There are numerous examples of ancient Cypriot horse and rider figurines, some from tombs but many known to be from sanctuaries, where they would have been votive offerings. Unfortunately contextual information, including findspot, is largely lacking for these ERS objects at the moment, though I have hopes of uncovering a little more.

The objects’ recent history, as art objects for temporary loan to schools, is made evident by their presentation – mounted on plinths (sadly, probably glued down) and wired into Perspex boxes, contained within custom-fitted wooden cases labelled with ERS codes and descriptions.

Case for ERS objects

Case for ERS objects

The Cypriot objects formed part of a wider collection on Ancient Greece, also incorporating modern replicas and ‘backdrop’ photographs on boards – see the sample layout from the ERS catalogue below, with the horse and rider on the left. I wonder whether their distinctively Cypriot heritage was understood by the schools that borrowed them and the pupils that viewed them?

Illustration from ERS catalogue

Illustration from ERS catalogue

The Educational Resource Service began as the West Riding School Museum Service in the 1940s, which was led by Sir Alec Clegg, Director of Education, and reached its full potential steered by Eric Woodward as Senior Advisor between 1956 and 1985. You can read more about its history on Natalie Bradbury’s ‘Pictures for Schools’ blog here. It must have been a wonderful resource for local schools, a treasure trove of inspiring objects arriving regularly in their custom-made travelling cases. Eric Woodward was kind enough to discuss the Cypriot objects with me, and recalls that they may have been British Museum duplicates, or acquired at auction. It’s quite possible that pieces such as this could have been picked up at a relatively low price. The figurine and amphora have both been broken and repaired; this damage may have been part of their history in schools, or may have made them more affordable to buy for the collection.

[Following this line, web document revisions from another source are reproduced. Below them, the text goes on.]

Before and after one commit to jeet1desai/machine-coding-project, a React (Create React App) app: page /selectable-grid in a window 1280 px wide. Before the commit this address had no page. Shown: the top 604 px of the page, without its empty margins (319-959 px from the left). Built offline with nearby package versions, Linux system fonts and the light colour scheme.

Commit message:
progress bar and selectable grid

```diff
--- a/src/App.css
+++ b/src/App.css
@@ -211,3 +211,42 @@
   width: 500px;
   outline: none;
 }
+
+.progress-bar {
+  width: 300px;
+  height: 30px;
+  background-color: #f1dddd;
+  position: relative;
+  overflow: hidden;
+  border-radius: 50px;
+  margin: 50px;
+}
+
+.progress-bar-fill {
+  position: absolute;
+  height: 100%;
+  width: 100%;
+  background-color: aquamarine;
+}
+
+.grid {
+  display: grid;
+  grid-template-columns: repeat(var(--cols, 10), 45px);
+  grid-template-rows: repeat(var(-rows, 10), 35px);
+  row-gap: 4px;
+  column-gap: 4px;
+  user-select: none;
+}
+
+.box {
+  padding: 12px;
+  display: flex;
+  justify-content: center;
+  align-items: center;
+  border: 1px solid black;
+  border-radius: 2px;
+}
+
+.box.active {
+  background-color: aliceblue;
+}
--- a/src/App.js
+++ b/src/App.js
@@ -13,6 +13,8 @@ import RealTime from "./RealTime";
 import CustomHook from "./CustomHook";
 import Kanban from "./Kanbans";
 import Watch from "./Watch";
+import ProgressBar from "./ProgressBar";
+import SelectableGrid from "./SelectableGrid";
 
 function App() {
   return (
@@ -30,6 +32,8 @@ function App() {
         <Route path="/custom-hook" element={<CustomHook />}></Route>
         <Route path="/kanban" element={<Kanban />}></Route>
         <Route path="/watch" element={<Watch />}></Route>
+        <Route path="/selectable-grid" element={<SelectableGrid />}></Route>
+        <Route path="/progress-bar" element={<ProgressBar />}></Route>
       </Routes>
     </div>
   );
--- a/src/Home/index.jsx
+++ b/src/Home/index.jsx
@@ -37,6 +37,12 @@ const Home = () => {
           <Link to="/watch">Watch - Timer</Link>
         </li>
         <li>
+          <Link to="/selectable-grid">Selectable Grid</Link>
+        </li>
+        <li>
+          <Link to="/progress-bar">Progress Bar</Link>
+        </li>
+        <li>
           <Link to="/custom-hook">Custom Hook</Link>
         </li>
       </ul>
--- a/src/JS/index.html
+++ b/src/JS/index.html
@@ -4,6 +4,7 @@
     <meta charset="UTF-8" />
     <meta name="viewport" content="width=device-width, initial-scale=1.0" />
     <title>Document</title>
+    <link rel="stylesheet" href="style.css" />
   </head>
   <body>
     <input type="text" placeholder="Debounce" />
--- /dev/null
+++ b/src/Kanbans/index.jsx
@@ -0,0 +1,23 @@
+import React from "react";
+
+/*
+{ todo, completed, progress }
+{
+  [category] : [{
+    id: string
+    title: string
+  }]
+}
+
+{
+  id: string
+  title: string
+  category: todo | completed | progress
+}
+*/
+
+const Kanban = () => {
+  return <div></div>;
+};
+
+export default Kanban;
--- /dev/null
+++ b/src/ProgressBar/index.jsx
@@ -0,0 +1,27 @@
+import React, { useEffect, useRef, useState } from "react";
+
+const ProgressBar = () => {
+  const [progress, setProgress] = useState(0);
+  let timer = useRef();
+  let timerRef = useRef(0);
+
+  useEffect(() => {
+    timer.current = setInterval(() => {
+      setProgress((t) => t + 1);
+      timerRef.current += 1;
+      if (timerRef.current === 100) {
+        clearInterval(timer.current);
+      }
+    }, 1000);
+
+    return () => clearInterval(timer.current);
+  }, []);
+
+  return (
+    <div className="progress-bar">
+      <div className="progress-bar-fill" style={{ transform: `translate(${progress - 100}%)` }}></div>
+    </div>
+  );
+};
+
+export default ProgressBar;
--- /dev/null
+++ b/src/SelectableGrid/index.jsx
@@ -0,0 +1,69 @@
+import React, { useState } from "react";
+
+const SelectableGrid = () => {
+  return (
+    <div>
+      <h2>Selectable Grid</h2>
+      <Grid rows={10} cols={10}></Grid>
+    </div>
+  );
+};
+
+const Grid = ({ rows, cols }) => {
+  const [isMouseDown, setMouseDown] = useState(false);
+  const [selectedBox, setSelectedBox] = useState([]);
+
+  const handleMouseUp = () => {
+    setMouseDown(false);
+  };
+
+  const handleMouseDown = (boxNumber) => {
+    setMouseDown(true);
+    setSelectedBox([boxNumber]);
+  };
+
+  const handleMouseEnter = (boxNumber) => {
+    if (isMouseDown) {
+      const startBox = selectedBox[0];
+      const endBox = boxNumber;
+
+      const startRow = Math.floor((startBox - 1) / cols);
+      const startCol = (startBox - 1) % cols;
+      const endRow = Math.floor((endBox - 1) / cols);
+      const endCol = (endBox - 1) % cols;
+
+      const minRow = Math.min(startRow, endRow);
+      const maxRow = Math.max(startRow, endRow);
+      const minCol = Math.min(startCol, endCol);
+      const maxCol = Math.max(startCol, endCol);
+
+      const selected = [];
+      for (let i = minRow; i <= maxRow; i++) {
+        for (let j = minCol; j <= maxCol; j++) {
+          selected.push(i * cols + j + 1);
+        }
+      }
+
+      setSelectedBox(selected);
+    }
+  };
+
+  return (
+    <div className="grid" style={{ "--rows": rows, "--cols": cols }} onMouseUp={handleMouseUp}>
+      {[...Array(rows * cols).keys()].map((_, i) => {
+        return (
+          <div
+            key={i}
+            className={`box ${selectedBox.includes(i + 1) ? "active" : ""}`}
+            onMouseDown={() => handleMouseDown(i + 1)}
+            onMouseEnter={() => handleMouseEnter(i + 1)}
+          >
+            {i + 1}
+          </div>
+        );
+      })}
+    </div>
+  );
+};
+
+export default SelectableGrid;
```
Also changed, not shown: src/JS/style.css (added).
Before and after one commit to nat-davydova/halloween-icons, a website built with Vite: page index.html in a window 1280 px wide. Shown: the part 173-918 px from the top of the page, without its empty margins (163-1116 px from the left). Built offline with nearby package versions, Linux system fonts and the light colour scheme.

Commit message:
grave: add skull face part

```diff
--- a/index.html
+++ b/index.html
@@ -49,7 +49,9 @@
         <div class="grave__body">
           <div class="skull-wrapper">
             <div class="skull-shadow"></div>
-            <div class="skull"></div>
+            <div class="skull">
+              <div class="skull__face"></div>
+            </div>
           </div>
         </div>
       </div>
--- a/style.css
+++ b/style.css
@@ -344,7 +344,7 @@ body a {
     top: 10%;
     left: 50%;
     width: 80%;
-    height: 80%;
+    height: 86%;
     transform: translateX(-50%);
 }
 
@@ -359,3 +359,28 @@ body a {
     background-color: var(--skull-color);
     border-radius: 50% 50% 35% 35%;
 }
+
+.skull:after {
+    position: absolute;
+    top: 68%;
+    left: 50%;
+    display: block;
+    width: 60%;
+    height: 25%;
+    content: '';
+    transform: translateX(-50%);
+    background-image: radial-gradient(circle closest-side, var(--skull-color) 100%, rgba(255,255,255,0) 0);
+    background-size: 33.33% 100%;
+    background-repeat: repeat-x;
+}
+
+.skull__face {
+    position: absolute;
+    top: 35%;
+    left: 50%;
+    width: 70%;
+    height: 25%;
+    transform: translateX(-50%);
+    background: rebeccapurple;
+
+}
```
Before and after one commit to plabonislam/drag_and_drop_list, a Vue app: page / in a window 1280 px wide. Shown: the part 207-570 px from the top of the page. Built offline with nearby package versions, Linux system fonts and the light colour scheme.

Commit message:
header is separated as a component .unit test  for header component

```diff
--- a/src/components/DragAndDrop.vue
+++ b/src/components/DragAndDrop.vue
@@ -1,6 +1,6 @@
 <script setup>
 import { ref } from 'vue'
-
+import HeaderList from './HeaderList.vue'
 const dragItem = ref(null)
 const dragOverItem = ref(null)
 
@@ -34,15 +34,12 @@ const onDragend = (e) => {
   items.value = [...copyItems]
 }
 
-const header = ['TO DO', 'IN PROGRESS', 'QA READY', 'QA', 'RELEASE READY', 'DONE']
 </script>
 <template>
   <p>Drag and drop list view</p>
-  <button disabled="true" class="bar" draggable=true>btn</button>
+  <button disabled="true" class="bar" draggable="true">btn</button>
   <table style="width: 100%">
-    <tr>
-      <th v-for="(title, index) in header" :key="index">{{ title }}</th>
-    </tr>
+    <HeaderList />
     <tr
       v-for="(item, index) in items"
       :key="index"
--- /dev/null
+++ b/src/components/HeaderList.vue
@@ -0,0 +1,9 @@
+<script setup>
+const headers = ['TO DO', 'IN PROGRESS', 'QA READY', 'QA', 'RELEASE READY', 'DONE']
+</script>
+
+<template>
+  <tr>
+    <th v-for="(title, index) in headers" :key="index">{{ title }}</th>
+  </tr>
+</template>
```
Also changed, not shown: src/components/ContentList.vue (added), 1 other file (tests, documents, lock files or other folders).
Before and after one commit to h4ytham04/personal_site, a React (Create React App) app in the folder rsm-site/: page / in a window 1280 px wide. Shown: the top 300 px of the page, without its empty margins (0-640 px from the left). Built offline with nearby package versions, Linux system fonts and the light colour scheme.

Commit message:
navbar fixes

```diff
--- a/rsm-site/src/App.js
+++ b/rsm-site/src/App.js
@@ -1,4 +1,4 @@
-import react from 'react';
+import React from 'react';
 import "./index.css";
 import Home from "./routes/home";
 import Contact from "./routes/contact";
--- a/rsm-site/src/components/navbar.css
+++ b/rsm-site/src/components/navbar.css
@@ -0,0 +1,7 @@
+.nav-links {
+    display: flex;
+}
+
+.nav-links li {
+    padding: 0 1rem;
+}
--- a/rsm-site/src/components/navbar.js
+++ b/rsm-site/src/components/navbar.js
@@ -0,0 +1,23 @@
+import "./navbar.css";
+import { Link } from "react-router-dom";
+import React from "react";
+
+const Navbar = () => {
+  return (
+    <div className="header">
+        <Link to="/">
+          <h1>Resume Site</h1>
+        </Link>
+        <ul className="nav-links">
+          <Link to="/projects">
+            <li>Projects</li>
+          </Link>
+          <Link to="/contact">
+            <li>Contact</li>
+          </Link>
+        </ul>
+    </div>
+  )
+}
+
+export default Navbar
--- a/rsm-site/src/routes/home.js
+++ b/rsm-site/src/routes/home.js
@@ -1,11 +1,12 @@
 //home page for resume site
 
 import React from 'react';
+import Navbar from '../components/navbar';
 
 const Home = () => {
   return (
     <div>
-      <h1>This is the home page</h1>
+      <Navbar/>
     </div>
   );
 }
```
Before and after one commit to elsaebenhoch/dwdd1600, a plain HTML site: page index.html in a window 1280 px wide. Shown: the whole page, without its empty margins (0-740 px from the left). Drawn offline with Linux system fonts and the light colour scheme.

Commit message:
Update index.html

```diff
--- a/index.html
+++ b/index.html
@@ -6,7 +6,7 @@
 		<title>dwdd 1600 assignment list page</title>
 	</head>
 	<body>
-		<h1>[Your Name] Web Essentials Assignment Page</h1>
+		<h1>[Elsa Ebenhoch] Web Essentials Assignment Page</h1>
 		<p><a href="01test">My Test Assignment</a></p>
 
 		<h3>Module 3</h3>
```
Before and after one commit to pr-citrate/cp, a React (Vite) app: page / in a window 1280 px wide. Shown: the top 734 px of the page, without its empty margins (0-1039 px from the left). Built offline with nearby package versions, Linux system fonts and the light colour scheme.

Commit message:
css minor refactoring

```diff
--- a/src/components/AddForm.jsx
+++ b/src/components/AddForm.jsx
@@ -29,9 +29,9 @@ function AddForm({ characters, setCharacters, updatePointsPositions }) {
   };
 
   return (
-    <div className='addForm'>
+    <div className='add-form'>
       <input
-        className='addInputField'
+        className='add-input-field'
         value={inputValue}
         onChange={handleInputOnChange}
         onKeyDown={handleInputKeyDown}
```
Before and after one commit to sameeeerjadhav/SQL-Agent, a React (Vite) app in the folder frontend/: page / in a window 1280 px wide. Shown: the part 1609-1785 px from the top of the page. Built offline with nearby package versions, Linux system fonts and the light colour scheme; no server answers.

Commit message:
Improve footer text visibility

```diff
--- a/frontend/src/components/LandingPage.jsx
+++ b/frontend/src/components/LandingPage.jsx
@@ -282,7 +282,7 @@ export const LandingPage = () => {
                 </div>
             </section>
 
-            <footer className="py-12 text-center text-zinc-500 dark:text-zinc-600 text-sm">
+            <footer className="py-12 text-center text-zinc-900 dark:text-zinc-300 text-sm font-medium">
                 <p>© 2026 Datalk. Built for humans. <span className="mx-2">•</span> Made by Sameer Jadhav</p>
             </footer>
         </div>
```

Much of the information about their earlier history is probably lost now, but I have a few leads to follow up. Wakefield Museum have the original ERS accession register in their archives, which I shall consult. They also have a couple of further Cypriot pieces from the collection (I’m keeping my fingers crossed for the Bichrome krater or the jug to the rear of the illustration below).

Illustration from ERS catalogue

Illustration from ERS catalogue

What comes next for these ERS objects at Leeds is not yet clear. Perhaps a life outside the Perspex, and on display?

More ancient Cypriot art in Leeds?

Trawling through some files in the Leeds University Library Special Collections yesterday, I was intrigued to come across the 1994-95 catalogue for the Educational Resource Service. This detailed a huge variety of art objects for schools to borrow, including some that looked distinctly Cypriot.

As far as I can make out, ownership of the collection seems to have passed back and forth between Wakefield District Council and Bretton Hall College, which has now closed. So where did the Cypriot pottery end up? It could have been assimilated into the University’s collection (which I haven’t managed to pin down yet), or possibly into the Museum or School Loans Service (though the objects above don’t look very familiar). Another huge question is: how did the artefacts get into the collection in the first place? Bretton Hall has a long and distinguished history; is it possible they were collected by a former owner? Hopefully there’ll be more information to follow…